Mastering the Zeiss Axio Imager M2 Microscope: A Comprehensive Guide🔬
Hello there, microscope enthusiasts! 🙋♀️ Today, we're going to delve into the world of microscopic imaging with the Zeiss Axio-Imager M2 Microscope. This powerful piece of equipment is a workhorse in many labs, capable of capturing stunning images in four-color fluorescence and bright field. So, let's get started! 🚀
Powering Up 🔌
First things first, we need to power up the system. There are two boxes that control this - the power supply box located behind the monitor and the fluorescent lamp housing. Flick on the light and push the 'on' button to power up the system. You'll know it's on when the touchscreen is activated and there's an orange light on the rheostat. 💡
Understanding the Microscope 🧐
This microscope is capable of doing bright field as well as DIC or other phase contrast. It's an upright epifluorescence microscope, which means we can image slides and other fixed tissue samples. It has four fluorescence color channels in the blue, green, red, and far red channels, allowing us to see dyes such as DAPI, Alexa Fluor 488, Alexa 568, and Alexa Fluor 647. 🌈
The system also has two cameras - the Axiocam MRM for bright field images and the Axiocam HRC for increased sensitivity for taking fluorescent images. 📸
Setting Up the Microscope 🛠️
Now, let's set up the microscope. We'll start by turning on the power to the microscope and the fluorescent light. Then, we'll activate the touchscreen and familiarize ourselves with the physical buttons on the system.
The binocular eyepiece allows us to look into the microscope and view our images. The rubber plastic covering is for the white light for the microscope. The light path typically passes through the bottom of the microscope, through the stage, through the glass sample or the slide, through the objective, and to your eyepiece. 👀
The microscope is fully motorized, meaning we can change from blue to green to red to far red with a push of a button.
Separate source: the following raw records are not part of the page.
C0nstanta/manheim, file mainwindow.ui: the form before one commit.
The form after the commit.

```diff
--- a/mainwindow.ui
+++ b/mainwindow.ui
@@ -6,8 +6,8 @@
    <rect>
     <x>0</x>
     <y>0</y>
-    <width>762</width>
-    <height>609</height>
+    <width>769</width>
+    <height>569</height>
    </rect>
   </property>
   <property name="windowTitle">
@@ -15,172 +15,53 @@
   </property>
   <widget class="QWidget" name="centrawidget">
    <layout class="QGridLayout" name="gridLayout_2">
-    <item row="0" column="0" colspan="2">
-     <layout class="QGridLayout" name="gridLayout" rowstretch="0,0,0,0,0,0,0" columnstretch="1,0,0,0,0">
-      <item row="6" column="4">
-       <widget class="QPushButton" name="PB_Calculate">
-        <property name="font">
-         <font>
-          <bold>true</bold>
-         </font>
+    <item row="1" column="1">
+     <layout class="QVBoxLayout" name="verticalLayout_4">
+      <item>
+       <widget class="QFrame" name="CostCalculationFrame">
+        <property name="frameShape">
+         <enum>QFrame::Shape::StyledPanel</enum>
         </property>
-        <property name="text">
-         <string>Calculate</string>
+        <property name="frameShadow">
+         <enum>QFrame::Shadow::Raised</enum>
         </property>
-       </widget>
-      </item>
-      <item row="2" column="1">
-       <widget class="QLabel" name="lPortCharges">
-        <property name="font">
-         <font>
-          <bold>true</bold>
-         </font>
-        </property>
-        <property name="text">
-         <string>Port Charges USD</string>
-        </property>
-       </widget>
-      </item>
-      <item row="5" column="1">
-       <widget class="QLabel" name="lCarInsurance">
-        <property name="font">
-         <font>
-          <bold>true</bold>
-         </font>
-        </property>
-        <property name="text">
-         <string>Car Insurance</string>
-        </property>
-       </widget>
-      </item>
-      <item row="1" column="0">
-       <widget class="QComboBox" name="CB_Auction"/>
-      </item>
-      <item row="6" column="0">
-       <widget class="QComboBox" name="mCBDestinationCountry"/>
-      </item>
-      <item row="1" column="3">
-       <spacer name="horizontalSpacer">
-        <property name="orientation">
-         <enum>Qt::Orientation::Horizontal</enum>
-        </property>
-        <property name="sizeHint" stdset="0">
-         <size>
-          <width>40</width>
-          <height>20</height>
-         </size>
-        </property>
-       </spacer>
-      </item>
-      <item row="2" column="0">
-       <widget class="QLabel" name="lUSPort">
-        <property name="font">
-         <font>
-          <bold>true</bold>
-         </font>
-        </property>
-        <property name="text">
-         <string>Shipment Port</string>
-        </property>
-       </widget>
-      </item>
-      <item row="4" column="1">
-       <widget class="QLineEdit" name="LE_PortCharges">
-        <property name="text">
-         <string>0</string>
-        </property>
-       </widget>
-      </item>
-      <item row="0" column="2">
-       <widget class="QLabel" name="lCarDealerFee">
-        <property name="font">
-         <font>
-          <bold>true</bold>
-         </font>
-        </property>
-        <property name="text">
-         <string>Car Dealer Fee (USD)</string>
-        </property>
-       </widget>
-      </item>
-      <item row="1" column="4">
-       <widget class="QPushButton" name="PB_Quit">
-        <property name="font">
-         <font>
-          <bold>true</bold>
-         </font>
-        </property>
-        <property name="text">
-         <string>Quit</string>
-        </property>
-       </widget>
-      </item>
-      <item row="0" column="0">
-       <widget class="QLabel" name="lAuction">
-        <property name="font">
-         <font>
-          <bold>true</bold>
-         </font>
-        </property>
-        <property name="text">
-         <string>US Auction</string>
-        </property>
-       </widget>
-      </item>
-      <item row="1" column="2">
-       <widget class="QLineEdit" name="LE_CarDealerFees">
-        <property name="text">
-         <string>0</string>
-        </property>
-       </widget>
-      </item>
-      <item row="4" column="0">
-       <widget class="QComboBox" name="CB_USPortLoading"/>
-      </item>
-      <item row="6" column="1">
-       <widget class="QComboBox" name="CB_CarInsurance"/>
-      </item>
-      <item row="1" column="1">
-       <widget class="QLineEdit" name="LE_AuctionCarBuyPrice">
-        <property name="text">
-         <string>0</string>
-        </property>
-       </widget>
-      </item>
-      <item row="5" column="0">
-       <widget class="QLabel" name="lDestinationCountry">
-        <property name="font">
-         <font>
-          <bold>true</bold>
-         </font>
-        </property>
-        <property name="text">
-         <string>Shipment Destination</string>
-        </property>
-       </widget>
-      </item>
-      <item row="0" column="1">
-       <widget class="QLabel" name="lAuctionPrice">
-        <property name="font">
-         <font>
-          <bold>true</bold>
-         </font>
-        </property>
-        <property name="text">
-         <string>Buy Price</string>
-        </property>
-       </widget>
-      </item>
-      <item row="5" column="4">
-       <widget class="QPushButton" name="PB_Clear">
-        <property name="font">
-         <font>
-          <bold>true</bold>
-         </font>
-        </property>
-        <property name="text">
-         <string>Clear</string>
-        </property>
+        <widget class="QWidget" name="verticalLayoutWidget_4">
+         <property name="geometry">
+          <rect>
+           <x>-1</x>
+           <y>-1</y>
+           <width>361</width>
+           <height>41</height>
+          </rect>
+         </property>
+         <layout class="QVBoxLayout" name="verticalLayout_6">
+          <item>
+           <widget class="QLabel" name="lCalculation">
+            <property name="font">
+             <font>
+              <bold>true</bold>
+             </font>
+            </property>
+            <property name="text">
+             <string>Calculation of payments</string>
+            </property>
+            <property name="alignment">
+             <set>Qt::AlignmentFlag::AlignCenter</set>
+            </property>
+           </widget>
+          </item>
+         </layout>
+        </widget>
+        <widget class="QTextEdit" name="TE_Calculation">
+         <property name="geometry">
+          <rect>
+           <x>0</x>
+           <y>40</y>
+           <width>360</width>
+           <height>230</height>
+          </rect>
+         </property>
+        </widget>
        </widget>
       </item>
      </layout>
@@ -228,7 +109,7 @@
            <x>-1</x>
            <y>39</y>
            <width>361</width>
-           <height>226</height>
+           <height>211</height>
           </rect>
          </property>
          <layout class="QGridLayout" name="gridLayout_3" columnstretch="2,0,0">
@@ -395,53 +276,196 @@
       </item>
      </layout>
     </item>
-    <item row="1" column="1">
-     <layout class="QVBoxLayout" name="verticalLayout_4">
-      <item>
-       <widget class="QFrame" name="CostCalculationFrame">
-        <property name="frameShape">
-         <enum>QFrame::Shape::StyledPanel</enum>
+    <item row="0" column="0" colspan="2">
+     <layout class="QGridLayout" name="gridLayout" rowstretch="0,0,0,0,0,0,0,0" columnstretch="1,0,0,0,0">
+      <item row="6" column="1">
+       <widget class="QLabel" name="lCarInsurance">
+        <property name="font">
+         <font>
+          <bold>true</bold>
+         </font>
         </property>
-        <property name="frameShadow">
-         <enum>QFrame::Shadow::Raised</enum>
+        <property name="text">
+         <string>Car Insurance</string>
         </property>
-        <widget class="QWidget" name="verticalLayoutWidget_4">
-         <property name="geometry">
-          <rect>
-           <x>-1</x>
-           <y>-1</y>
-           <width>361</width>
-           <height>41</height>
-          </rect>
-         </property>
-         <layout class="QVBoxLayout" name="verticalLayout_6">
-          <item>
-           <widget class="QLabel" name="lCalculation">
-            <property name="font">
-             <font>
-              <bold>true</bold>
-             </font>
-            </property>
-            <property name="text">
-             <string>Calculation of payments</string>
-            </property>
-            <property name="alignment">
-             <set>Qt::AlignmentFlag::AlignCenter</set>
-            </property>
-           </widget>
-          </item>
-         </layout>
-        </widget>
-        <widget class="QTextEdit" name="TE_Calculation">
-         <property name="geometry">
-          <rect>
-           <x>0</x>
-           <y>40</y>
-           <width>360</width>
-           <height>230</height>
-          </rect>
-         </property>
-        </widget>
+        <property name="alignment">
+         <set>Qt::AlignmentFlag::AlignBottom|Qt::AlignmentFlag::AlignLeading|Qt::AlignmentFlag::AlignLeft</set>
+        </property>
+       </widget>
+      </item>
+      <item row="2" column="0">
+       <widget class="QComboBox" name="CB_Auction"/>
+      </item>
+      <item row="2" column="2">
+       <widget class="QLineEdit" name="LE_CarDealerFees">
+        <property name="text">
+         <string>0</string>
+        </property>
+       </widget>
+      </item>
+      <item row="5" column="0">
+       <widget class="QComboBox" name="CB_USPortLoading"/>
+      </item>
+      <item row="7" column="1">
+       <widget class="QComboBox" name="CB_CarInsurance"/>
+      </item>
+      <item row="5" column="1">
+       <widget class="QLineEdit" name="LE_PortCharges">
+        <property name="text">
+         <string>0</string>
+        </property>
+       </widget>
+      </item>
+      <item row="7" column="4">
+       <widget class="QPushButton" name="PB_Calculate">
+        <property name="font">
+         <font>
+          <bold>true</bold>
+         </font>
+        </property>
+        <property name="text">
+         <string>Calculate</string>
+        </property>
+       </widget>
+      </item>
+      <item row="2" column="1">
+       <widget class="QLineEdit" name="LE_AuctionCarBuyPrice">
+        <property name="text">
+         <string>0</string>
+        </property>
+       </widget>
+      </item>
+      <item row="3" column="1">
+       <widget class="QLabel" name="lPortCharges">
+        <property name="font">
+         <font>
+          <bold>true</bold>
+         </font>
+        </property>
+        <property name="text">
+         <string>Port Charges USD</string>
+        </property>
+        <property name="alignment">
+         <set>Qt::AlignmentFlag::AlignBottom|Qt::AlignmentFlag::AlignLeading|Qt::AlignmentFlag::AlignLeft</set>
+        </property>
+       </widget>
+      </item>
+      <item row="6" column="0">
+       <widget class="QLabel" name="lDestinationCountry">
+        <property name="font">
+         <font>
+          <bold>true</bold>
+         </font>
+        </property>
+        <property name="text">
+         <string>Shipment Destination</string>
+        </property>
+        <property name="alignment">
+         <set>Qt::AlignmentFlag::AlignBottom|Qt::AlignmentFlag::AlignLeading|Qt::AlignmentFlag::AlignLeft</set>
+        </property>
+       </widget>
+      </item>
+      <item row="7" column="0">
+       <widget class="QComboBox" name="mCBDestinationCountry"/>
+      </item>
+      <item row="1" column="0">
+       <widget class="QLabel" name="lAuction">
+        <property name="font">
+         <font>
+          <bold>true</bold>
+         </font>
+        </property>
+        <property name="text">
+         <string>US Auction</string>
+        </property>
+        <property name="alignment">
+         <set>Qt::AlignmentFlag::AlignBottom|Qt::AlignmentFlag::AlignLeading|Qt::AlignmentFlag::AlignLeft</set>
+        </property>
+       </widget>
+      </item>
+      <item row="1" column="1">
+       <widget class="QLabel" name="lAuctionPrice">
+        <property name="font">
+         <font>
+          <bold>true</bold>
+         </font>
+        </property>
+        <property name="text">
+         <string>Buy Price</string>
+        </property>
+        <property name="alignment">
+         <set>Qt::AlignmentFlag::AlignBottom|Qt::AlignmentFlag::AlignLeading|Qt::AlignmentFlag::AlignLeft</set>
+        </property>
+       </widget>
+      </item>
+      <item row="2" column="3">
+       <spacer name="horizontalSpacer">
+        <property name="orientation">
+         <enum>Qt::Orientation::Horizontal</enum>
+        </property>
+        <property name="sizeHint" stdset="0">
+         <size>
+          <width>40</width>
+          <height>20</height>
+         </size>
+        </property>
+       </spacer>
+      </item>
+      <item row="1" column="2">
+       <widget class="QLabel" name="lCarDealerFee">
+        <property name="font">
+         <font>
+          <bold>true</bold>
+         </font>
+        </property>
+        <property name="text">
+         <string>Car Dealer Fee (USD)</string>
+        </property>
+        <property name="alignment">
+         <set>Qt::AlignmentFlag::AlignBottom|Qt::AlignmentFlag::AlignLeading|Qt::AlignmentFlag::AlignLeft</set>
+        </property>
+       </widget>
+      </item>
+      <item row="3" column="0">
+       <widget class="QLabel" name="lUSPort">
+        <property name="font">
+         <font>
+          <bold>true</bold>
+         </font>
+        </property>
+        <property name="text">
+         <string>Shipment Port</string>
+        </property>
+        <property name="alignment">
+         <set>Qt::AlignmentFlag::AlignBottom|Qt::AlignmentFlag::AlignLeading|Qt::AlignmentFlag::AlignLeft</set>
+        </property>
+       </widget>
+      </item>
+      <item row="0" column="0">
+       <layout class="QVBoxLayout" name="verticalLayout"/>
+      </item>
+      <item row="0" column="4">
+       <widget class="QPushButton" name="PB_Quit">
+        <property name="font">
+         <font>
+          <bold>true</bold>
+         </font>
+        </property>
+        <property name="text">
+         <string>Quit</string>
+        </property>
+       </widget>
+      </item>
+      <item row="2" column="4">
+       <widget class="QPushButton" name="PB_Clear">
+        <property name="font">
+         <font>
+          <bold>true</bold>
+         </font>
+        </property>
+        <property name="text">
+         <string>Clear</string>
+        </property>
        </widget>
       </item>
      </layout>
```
We can also use the software to drive in the X, Y, and Z position, allowing us to scan around the slide at low and high magnifications. 🎛️
The Objectives 🔍
The microscope has a range of magnifications, from a 2.5x Zeiss Epiplan Neofluar objective for low resolution magnification to a 100x Planapo objective for high resolution. The objectives are color corrected and planarity corrected, ensuring images look flatter with no vignetting around the sides.
The Stage and Focus 🎯
The stage is automated, allowing us to move it up and down in either larger increments (coarse focus) or smaller increments (fine focus). The condenser lens collector lens and field aperture allow us to focus bright field light from the bottom of the microscope through the objective in the optimum way possible.
The Touchscreen 🖥️
The touchscreen has a number of buttons we can press. We can control the light intensity, set a standard light temperature for imaging, and control the position we want to be in when we want to take photos in the fluorescence channel.
The Software 💻
Now, let's move on to the software. We'll use the Zen Pro software, which allows us to control the microscope and take images. The software will calibrate the stage and focus, ensuring there are no obstacles in the path.
Taking Images 📷
Finally, we're ready to take images. We'll set up an experiment where we want to look at five different color channels - the four fluorescents plus bright field. We'll adjust the exposure time to ensure we're not overexposing the dyes on the slide. We can manually set the exposure time or use the auto expose button.
Once we have our image, we can add a scale bar, which is critical in scientific imaging. We can also adjust the histogram levels to improve the contrast of the image.
Saving Images 💾
When we're happy with our image, we can save it as a Carl Zeiss Image (CZI) file. This file type includes all of the annotation and header information, such as the setting of the microscope, the objective, and the amount of exposure time.
And there you have it! You're now ready to take beautiful microscope images with the Zeiss Axio-Imager M2 Microscope. Happy imaging! 🎉